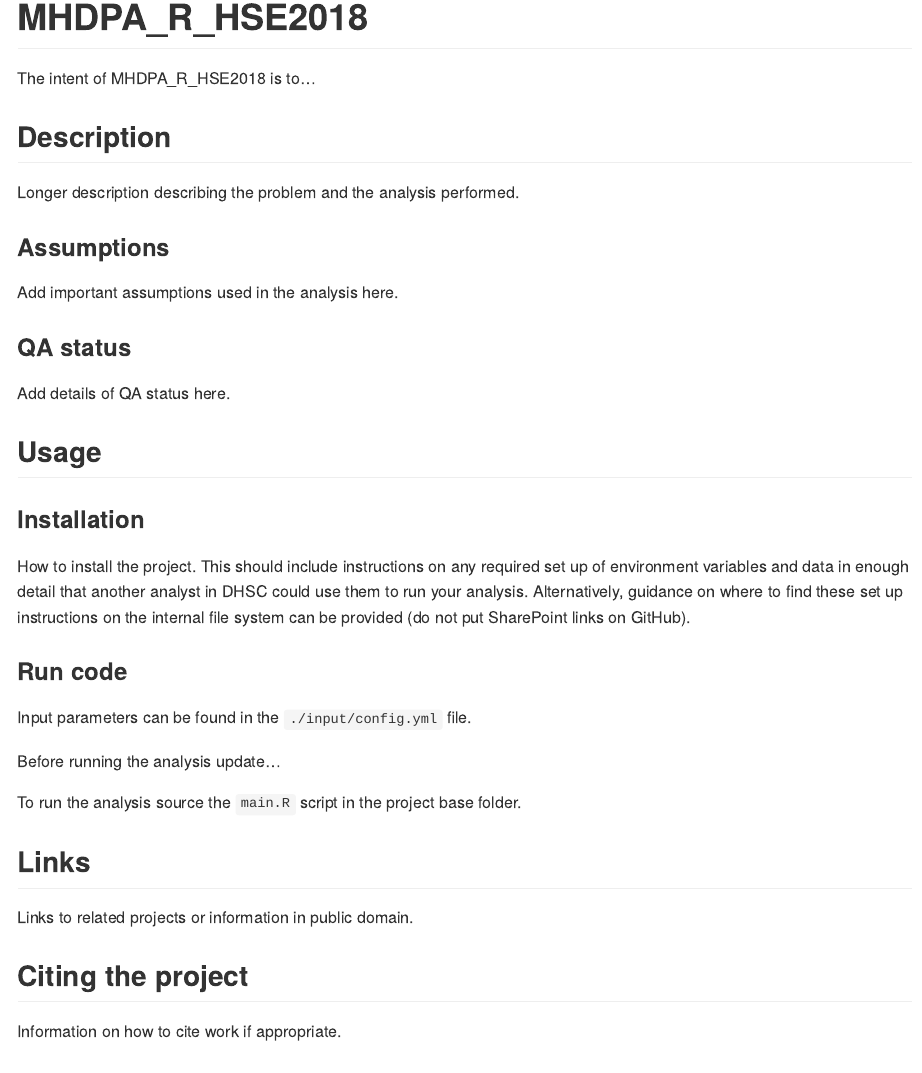
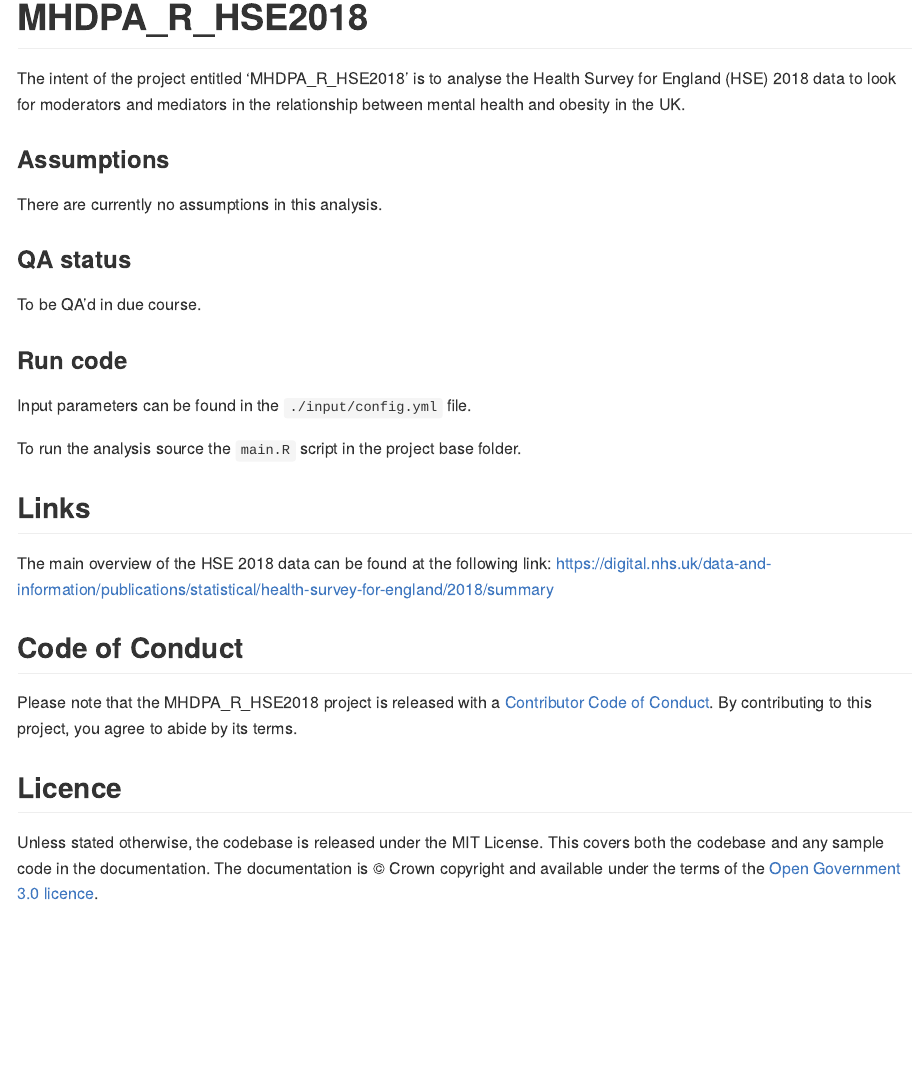
Before and after one commit to rmcrossley/MHDPA.R.HSE2018, an R Markdown document (README.Rmd): the page in a window 1100 px wide, from its top. Rendered offline with R 4.5, knitr and Pandoc, with nearby package versions.

Commit message:
Update README

```diff
--- a/README.Rmd
+++ b/README.Rmd
@@ -13,41 +13,42 @@ knitr::opts_chunk$set(
 
 # MHDPA_R_HSE2018
 
-The intent of MHDPA_R_HSE2018 is to...
+The intent of the project entitled 'MHDPA_R_HSE2018' is to analyse the Health Survey for England (HSE) 2018 data to look for moderators and mediators in the relationship between mental health and obesity in the UK.
 
-## Description
+<!-- ## Description -->
 
-Longer description describing the problem and the analysis performed.
+<!-- Longer description describing the problem and the analysis performed. -->
 
 ### Assumptions
 
-Add important assumptions used in the analysis here.
+There are currently no assumptions in this analysis.
 
 ### QA status
 
-Add details of QA status here.
+To be QA'd in due course.
 
-## Usage
+<!-- ## Usage -->
 
-### Installation
+<!-- ### Installation -->
 
-How to install the project. This should include instructions on any required set up of environment variables and data in enough detail that another analyst in DHSC could use them to run your analysis. Alternatively, guidance on where to find these set up instructions on the internal file system can be provided (do not put SharePoint links on GitHub).
+<!-- How to install the project. This should include instructions on any required set up of environment variables and data in enough detail that another analyst in DHSC could use them to run your analysis. Alternatively, guidance on where to find these set up instructions on the internal file system can be provided (do not put SharePoint links on GitHub). -->
 
 ### Run code
 
 Input parameters can be found in the `./input/config.yml` file.
 
-Before running the analysis update...
+<!-- Before running the analysis update... -->
 
 To run the analysis source the `main.R` script in the project base folder.
 
 ## Links
 
-Links to related projects or information in public domain.
+The main overview of the HSE 2018 data can be found at the following link:
+https://digital.nhs.uk/data-and-information/publications/statistical/health-survey-for-england/2018/summary
 
-## Citing the project
+<!-- ## Citing the project -->
 
-Information on how to cite work if appropriate.
+<!-- Information on how to cite work if appropriate. -->
 
 ## Code of Conduct
 
--- a/input/config.yml
+++ b/input/config.yml
@@ -1,11 +1,3 @@
 # see https://cran.r-project.org/web/packages/ymlthis/vignettes/yaml-overview.html
 # for details of writing yaml files
 source_url: "https://digital.nhs.uk/data-and-information/publications/statistical/appointments-in-general-practice/january-2023"
-
-nims:
-  regex: "Covid Vaccination Appointments \\(NIMS\\)$"
-  filename: "nims.csv"
-
-summary:
-  regex: "^Appointments.*Summary$"
-  filename: "summary.xlsx"
```
Also changed, not shown: README.html (added), README.md (added), 1 other file.
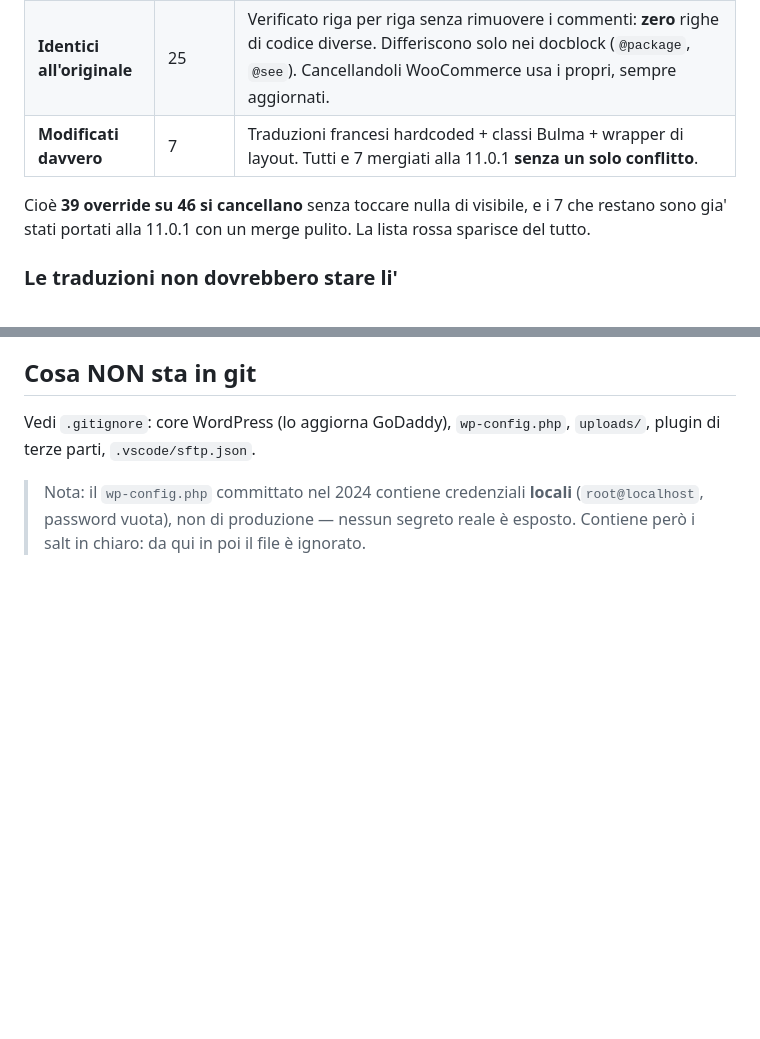
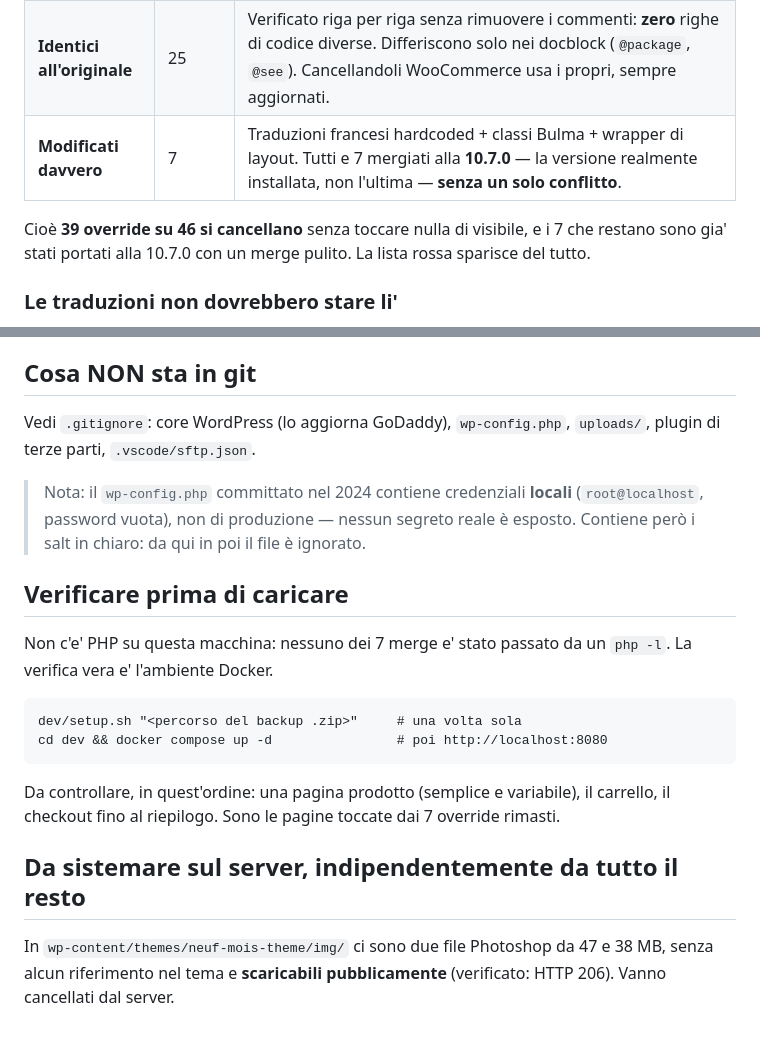
Before and after one commit to Masty88/wp_9mois, a Markdown page: WORKFLOW.md, 2 parts joined by grey strips. GitHub-like rendering; blank space fills up the shorter version.

Commit message:
docs: correggi la versione di riferimento (10.7.0, non 11.0.1) e aggiungi le verifiche
Co-Authored-By: Claude Opus 5 <noreply@anthropic.com>

```diff
--- a/WORKFLOW.md
+++ b/WORKFLOW.md
@@ -24,10 +24,10 @@ Analisi sui file **live** (backup GoDaddy del 26/08/2026), verificata:
 |---|---|---|
 | **Mai caricati** | 14 | Stanno in `woocommerce/cart/checkout/`, ma WooCommerce carica i template di checkout da `checkout/`. Verificato: la cartella `woocommerce/checkout/` non esiste, e nessun `locate_template`/`wc_get_template` nel tema li include. Sono **file morti**: cancellare. |
 | **Identici all'originale** | 25 | Verificato riga per riga senza rimuovere i commenti: **zero** righe di codice diverse. Differiscono solo nei docblock (`@package`, `@see`). Cancellandoli WooCommerce usa i propri, sempre aggiornati. |
-| **Modificati davvero** | 7 | Traduzioni francesi hardcoded + classi Bulma + wrapper di layout. Tutti e 7 mergiati alla 11.0.1 **senza un solo conflitto**. |
+| **Modificati davvero** | 7 | Traduzioni francesi hardcoded + classi Bulma + wrapper di layout. Tutti e 7 mergiati alla **10.7.0** — la versione realmente installata, non l'ultima — **senza un solo conflitto**. |
 
 Cioè **39 override su 46 si cancellano** senza toccare nulla di visibile, e i 7 che
-restano sono gia' stati portati alla 11.0.1 con un merge pulito. La lista rossa
+restano sono gia' stati portati alla 10.7.0 con un merge pulito. La lista rossa
 sparisce del tutto.
 
 ### Le traduzioni non dovrebbero stare li'
@@ -131,3 +131,22 @@ plugin di terze parti, `.vscode/sftp.json`.
 > Nota: il `wp-config.php` committato nel 2024 contiene credenziali **locali**
 > (`root@localhost`, password vuota), non di produzione — nessun segreto reale è
 > esposto. Contiene però i salt in chiaro: da qui in poi il file è ignorato.
+
+
+## Verificare prima di caricare
+
+Non c'e' PHP su questa macchina: nessuno dei 7 merge e' stato passato da un
+`php -l`. La verifica vera e' l'ambiente Docker.
+
+    dev/setup.sh "<percorso del backup .zip>"     # una volta sola
+    cd dev && docker compose up -d                # poi http://localhost:8080
+
+Da controllare, in quest'ordine: una pagina prodotto (semplice e variabile),
+il carrello, il checkout fino al riepilogo. Sono le pagine toccate dai 7
+override rimasti.
+
+## Da sistemare sul server, indipendentemente da tutto il resto
+
+In `wp-content/themes/neuf-mois-theme/img/` ci sono due file Photoshop da 47 e
+38 MB, senza alcun riferimento nel tema e **scaricabili pubblicamente**
+(verificato: HTTP 206). Vanno cancellati dal server.
```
§ §
Wherever the word "README" appears in the listing, copy the line that holds it.

Exercise answer
Before and after one commit to rmcrossley/MHDPA.R.HSE2018, an R Markdown document (README.Rmd): the page in a window 1100 px wide, from its top. Rendered offline with R 4.5, knitr and Pandoc, with nearby package versions.
Update README
--- a/README.Rmd
+++ b/README.Rmd
Also changed, not shown: README.html (added), README.md (added), 1 other file.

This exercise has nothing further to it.